Work required » Report each line of the data that contains the string "graph".

--- Data provided Enclosed Below ---

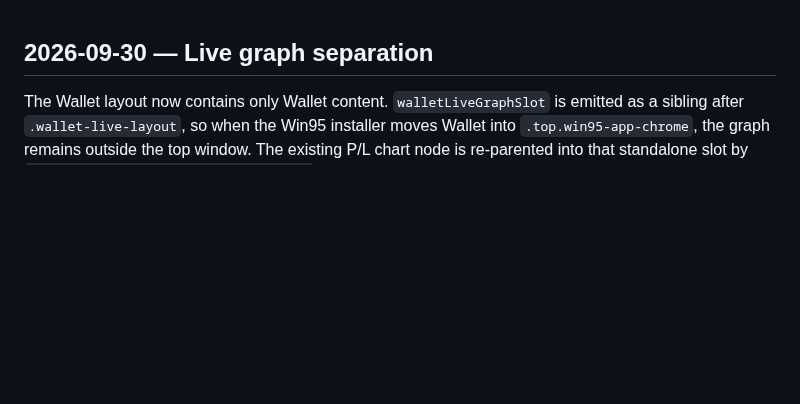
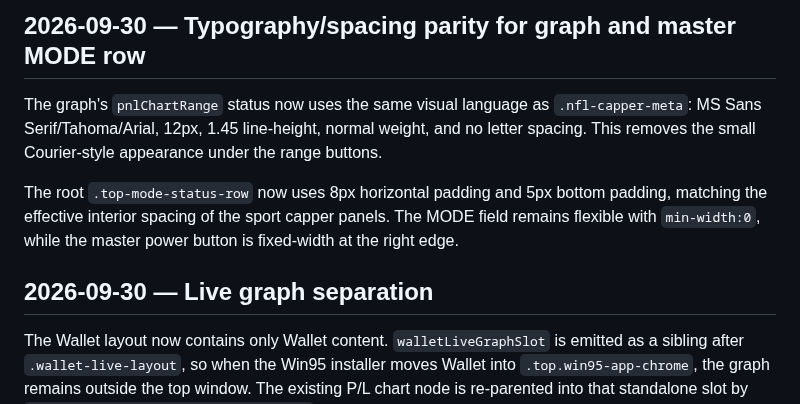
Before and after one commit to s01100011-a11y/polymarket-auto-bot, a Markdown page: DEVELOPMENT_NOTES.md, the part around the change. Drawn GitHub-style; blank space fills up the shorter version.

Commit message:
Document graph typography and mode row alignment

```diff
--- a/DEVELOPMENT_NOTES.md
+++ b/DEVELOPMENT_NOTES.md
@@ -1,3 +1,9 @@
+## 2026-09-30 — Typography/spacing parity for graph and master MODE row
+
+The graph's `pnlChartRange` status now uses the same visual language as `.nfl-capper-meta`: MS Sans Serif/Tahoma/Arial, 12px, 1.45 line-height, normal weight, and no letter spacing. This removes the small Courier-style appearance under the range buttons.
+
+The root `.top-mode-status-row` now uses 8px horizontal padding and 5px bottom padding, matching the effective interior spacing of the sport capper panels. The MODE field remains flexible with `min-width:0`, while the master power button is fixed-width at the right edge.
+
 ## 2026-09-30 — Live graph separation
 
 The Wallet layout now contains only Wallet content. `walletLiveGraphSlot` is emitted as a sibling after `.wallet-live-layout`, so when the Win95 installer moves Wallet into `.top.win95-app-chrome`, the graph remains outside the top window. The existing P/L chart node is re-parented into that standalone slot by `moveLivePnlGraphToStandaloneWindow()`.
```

--- End of Enclosed Data provided ---

Written response »
Document graph typography and mode row alignment
+## 2026-09-30 — Typography/spacing parity for graph and master MODE row
+The graph's `pnlChartRange` status now uses the same visual language as `.nfl-capper-meta`: MS Sans Serif/Tahoma/Arial, 12px, 1.45 line-height, normal weight, and no letter spacing. This removes the small Courier-style appearance under the range buttons.
 ## 2026-09-30 — Live graph separation
 The Wallet layout now contains only Wallet content. `walletLiveGraphSlot` is emitted as a sibling after `.wallet-live-layout`, so when the Win95 installer moves Wallet into `.top.win95-app-chrome`, the graph remains outside the top window. The existing P/L chart node is re-parented into that standalone slot by `moveLivePnlGraphToStandaloneWindow()`.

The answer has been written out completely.